*** Data provided ***

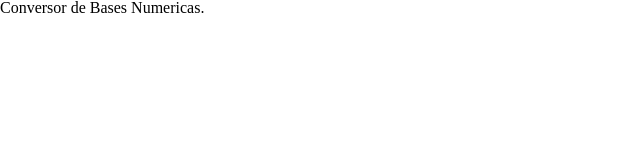
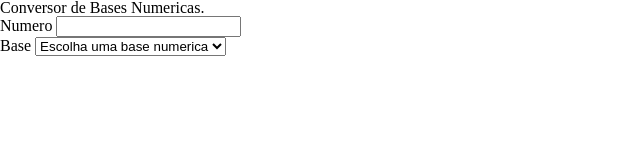
Before and after one commit to RichardRodriguesGomesDeJesus/ConvertNumericBases, a website: page index.html in a window 1280 px wide. Shown: the whole page, without its empty margins (0-640 px from the left). Drawn offline with Linux system fonts and the light colour scheme.

Commit message:
create form

```diff
--- a/index.html
+++ b/index.html
@@ -7,8 +7,26 @@
   <link rel="stylesheet" href="/assets/css/reset.css">
 </head>
 <body>
-  <main>
-    <h1>Conversor de Bases Numericas.</h1>
+  <main class="principal">
+    <h1 class="principal__title">Conversor de Bases Numericas.</h1>
+    <section class="principal__convert">
+      <form class="principal__convert___form" action="">
+        <div>
+          <label for="number">Numero</label>
+          <input type="number" name="number" id="number">
+        </div>
+        <div>
+          <label for="base">Base</label>
+          <select name="base" id="base">
+            <option value="">Escolha uma base numerica</option>
+            <option value="2">Binario - base 2</option>
+            <option value="8">Octagonal - base 8</option>
+            <option value="10">Decimal - base 10</option>
+            <option value="16">Hexadecimal - base 16</option>
+          </select>
+        </div>
+      </form>
+    </section>
   </main>
 </body>
 </html>
```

*** End of Data provided ***

*Task to complete*:
Among the lines above, which ones include the word "section"? Copy them.

*The completed task*:
+    <section class="principal__convert">
+    </section>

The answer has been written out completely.